──────── Data in this exercise

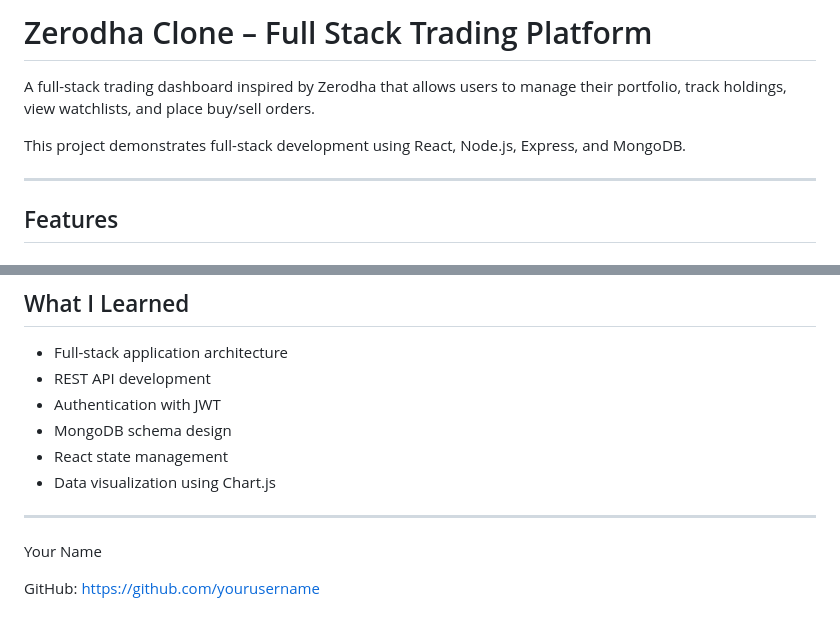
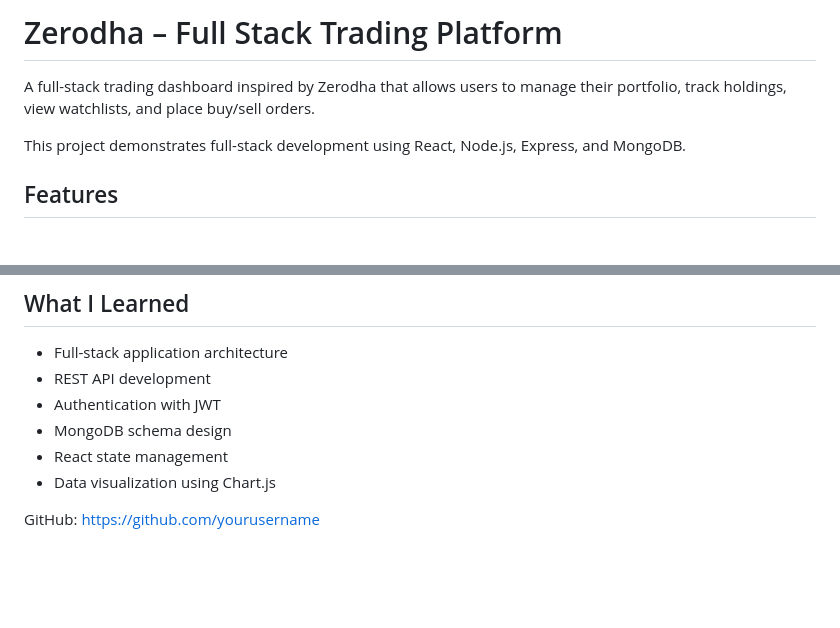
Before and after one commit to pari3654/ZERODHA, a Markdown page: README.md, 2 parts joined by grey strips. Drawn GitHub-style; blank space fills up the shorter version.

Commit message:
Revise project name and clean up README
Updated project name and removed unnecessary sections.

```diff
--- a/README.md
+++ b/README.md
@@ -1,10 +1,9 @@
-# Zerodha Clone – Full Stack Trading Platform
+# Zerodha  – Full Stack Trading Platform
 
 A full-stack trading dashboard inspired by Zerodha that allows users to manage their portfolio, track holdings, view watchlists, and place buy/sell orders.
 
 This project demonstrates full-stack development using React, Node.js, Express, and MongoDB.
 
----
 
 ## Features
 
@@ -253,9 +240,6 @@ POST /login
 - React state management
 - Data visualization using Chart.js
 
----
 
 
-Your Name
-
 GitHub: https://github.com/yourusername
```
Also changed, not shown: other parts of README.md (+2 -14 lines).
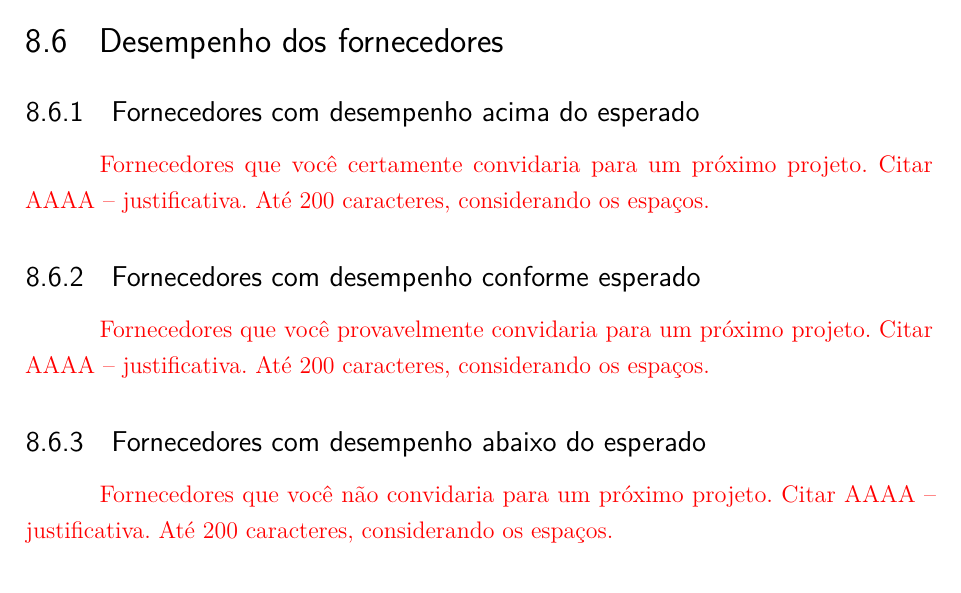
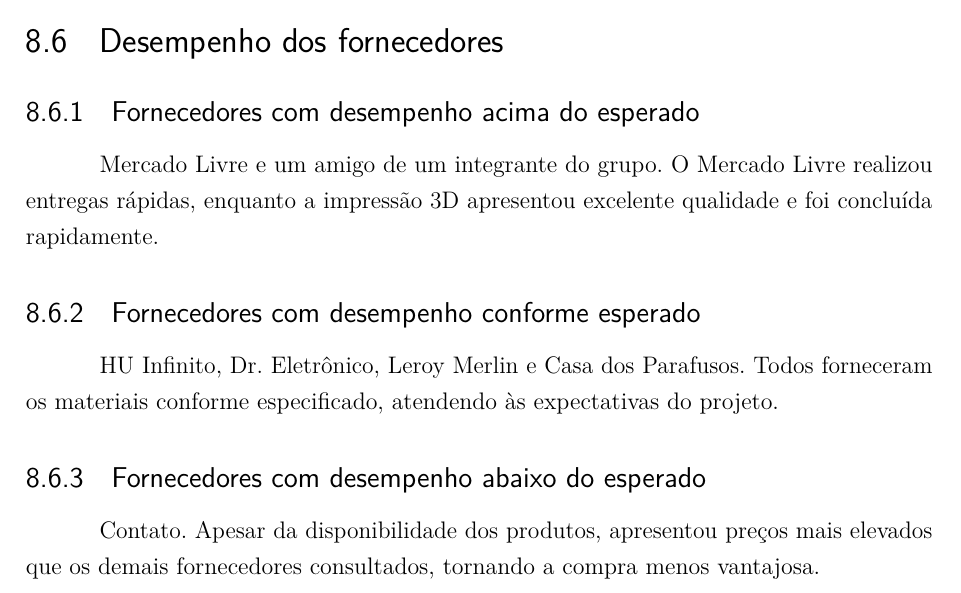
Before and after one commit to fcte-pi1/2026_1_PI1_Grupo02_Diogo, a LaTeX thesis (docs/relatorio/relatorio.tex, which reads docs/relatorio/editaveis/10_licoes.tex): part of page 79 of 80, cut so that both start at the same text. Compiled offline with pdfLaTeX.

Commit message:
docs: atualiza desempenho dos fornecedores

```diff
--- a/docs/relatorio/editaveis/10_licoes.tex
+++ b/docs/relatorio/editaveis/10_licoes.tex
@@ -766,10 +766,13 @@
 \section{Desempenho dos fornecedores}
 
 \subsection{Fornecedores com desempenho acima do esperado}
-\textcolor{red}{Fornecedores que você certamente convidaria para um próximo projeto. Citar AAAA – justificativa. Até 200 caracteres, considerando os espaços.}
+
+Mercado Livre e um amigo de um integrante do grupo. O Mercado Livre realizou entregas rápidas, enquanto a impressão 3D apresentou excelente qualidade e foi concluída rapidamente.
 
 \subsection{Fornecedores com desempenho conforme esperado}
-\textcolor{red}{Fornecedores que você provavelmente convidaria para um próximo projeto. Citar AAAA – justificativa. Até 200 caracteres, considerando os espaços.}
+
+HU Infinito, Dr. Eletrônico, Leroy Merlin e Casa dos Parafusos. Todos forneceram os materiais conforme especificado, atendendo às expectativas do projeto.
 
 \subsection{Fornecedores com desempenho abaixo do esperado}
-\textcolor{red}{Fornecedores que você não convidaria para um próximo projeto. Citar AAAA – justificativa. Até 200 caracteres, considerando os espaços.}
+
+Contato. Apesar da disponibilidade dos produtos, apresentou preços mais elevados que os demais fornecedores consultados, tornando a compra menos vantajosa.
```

────────────────

When you print the entries, keep every line exactly as it is and drop the pictures.

**Completed exercise:**
Before and after one commit to pari3654/ZERODHA, a Markdown page: README.md, 2 parts joined by grey strips. Drawn GitHub-style; blank space fills up the shorter version.

Commit message:
Revise project name and clean up README
Updated project name and removed unnecessary sections.

```diff
--- a/README.md
+++ b/README.md
@@ -1,10 +1,9 @@
-# Zerodha Clone – Full Stack Trading Platform
+# Zerodha  – Full Stack Trading Platform
 
 A full-stack trading dashboard inspired by Zerodha that allows users to manage their portfolio, track holdings, view watchlists, and place buy/sell orders.
 
 This project demonstrates full-stack development using React, Node.js, Express, and MongoDB.
 
----
 
 ## Features
 
@@ -253,9 +240,6 @@ POST /login
 - React state management
 - Data visualization using Chart.js
 
----
 
 
-Your Name
-
 GitHub: https://github.com/yourusername
```
Also changed, not shown: other parts of README.md (+2 -14 lines).
Before and after one commit to fcte-pi1/2026_1_PI1_Grupo02_Diogo, a LaTeX thesis (docs/relatorio/relatorio.tex, which reads docs/relatorio/editaveis/10_licoes.tex): part of page 79 of 80, cut so that both start at the same text. Compiled offline with pdfLaTeX.

Commit message:
docs: atualiza desempenho dos fornecedores

```diff
--- a/docs/relatorio/editaveis/10_licoes.tex
+++ b/docs/relatorio/editaveis/10_licoes.tex
@@ -766,10 +766,13 @@
 \section{Desempenho dos fornecedores}
 
 \subsection{Fornecedores com desempenho acima do esperado}
-\textcolor{red}{Fornecedores que você certamente convidaria para um próximo projeto. Citar AAAA – justificativa. Até 200 caracteres, considerando os espaços.}
+
+Mercado Livre e um amigo de um integrante do grupo. O Mercado Livre realizou entregas rápidas, enquanto a impressão 3D apresentou excelente qualidade e foi concluída rapidamente.
 
 \subsection{Fornecedores com desempenho conforme esperado}
-\textcolor{red}{Fornecedores que você provavelmente convidaria para um próximo projeto. Citar AAAA – justificativa. Até 200 caracteres, considerando os espaços.}
+
+HU Infinito, Dr. Eletrônico, Leroy Merlin e Casa dos Parafusos. Todos forneceram os materiais conforme especificado, atendendo às expectativas do projeto.
 
 \subsection{Fornecedores com desempenho abaixo do esperado}
-\textcolor{red}{Fornecedores que você não convidaria para um próximo projeto. Citar AAAA – justificativa. Até 200 caracteres, considerando os espaços.}
+
+Contato. Apesar da disponibilidade dos produtos, apresentou preços mais elevados que os demais fornecedores consultados, tornando a compra menos vantajosa.
```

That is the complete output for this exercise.